Note: This article was originally published on November 22nd, 2012 on the blog The Lighthouse
In its November 14th‘s editorial, The Globe and Mail accused Ubisoft Montreal of producing propaganda through its latest adventure game, Assassin’s Creed III, which is set during the American Revolution. The Canadian newspaper accused the Montreal-based studio of being biased towards American fans for economic reasons, of making false claims about the allegiance of Native Americans during colonial times, and of degrading the British, which is, according to The Globe and Mail, condescending towards Canada’s history. Most of the editorial is slander towards the game and Ubisoft Montreal.
The controversial Assassin’s Creed III Trailer
North American fans of the game can easily be lead to believe that Assassin’s Creed III is biased towards Americans because of Ubisoft Montreal’s North American advertising campaign. The game’s trailers do glorify the United-States, which is normal given the game’s historical context. Ubisoft Montreal had two advertising campaigns: one for North America and one for the United Kingdom. In the UK trailers, Connor Ratonhnhaké:ton Kenway, the game’s protagonist, can be seen killing American soldiers whereas the North American trailers were partially censored. Long time fans of Assassin’s Creed know that the game is about a feud between the Assassins and the Templars. Connor’s goals are protecting his village and assassinating Templars and not winning the revolution for the Americans. Connor’s targets include both Brits and Americans. Ubisoft Montreal may have censored their North American trailers to win over American fans, but the game itself does not favour the United-States.
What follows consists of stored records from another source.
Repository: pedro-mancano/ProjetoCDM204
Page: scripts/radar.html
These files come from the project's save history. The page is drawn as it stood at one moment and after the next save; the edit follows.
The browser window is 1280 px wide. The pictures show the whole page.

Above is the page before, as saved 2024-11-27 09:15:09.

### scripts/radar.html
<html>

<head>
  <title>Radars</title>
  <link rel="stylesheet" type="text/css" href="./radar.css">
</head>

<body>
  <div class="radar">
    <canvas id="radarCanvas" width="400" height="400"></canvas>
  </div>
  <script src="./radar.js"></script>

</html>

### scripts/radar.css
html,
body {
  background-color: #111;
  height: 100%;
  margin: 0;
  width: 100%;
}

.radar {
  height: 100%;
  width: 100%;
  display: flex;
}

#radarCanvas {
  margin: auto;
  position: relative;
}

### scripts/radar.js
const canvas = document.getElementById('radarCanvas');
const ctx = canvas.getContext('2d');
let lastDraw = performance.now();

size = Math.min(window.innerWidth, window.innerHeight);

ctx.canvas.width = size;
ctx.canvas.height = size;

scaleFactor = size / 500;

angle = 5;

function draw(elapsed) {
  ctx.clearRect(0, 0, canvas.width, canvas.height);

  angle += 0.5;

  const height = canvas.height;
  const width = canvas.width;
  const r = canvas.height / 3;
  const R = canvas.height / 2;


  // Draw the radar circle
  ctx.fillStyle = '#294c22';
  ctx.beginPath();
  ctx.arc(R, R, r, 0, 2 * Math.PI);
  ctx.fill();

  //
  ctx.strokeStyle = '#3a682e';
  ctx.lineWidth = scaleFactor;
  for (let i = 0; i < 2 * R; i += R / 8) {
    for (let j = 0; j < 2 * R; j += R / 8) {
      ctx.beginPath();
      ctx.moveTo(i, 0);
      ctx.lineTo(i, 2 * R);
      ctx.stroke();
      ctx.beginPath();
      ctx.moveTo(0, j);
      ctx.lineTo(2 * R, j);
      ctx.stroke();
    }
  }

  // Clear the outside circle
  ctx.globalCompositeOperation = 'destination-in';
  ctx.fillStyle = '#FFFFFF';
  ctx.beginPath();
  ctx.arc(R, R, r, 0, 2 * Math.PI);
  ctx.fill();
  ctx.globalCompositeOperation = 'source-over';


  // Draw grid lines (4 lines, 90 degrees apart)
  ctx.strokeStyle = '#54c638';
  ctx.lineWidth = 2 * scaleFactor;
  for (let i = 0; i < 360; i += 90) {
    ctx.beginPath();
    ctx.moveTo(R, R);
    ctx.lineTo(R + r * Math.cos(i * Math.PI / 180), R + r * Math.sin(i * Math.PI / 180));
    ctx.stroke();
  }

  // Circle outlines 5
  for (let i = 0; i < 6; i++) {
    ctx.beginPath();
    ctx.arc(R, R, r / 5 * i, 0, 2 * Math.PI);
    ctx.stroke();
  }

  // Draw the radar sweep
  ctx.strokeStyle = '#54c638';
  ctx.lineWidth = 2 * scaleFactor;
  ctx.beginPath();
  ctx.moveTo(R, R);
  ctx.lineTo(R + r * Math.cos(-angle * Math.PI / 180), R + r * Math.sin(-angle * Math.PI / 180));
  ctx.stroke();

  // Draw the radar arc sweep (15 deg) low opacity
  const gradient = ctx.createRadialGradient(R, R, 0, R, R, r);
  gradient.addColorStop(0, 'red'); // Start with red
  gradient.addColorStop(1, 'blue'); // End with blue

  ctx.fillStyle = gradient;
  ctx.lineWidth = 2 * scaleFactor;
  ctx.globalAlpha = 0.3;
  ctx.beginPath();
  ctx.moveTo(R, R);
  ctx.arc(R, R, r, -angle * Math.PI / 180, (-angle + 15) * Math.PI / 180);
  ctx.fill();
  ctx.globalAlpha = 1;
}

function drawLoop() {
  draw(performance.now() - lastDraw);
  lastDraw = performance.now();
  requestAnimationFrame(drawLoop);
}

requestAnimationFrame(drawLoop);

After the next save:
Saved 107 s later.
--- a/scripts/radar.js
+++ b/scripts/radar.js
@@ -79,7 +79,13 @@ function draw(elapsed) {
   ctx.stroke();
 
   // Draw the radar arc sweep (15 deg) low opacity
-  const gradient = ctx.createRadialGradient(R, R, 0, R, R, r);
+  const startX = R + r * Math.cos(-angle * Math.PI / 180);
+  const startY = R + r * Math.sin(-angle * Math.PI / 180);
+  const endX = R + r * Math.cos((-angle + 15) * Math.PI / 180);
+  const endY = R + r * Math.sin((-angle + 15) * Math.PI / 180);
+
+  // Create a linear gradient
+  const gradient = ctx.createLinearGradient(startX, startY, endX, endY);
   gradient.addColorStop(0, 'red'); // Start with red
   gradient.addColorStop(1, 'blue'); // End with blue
The Globe and Mail claimed that First Nations fought side by side with the British during the war of 1812. That is irrelevant since the game is set during the American Revolution. Whether it was the war of 1812 or the American Revolution though, Native American tribes sided with European nations who could best serve their interests. As a result, some tribes were actually pitted against each other. The authors of the Globe‘s editorial probably made their bold claim because they were thinking of Joseph Thayendanegea Brandt, a Mohawk chief famous for fighting alongside the British during the American Revolution. Yet, Joseph Louis Cook (Akiatonharónkwen), an influential leader of African and Abenaki ancestry among the Mohawks, held a grudge against the British and fought them at Valley Forge. The rivalry between Brandt and Cook indeed divided the Mohawks. The Globe and Mail‘s argument is based on historical misconceptions and an oversimplification of history.
It seems that The Globe and Mail‘s editorial was more about boosting the popularity of the Queen of England and Canada’s British colonial past than pointing out historical inaccuracies. What better thing to do than attack a popular game developed in a popular studio based in Quebec, the province that has been most critical of England’s role in Canadian history? If Canada wants to find its identity, it must, of course, remember its past, but it should not cling on to symbols that are contrary to its independence. Ubisoft Montreal worked with Mohawk consultants on the game and popular magazines and gaming websites have thoroughly reviewed Assassin’s Creed III. They did their homework: The Globe and Mail should have done theirs too.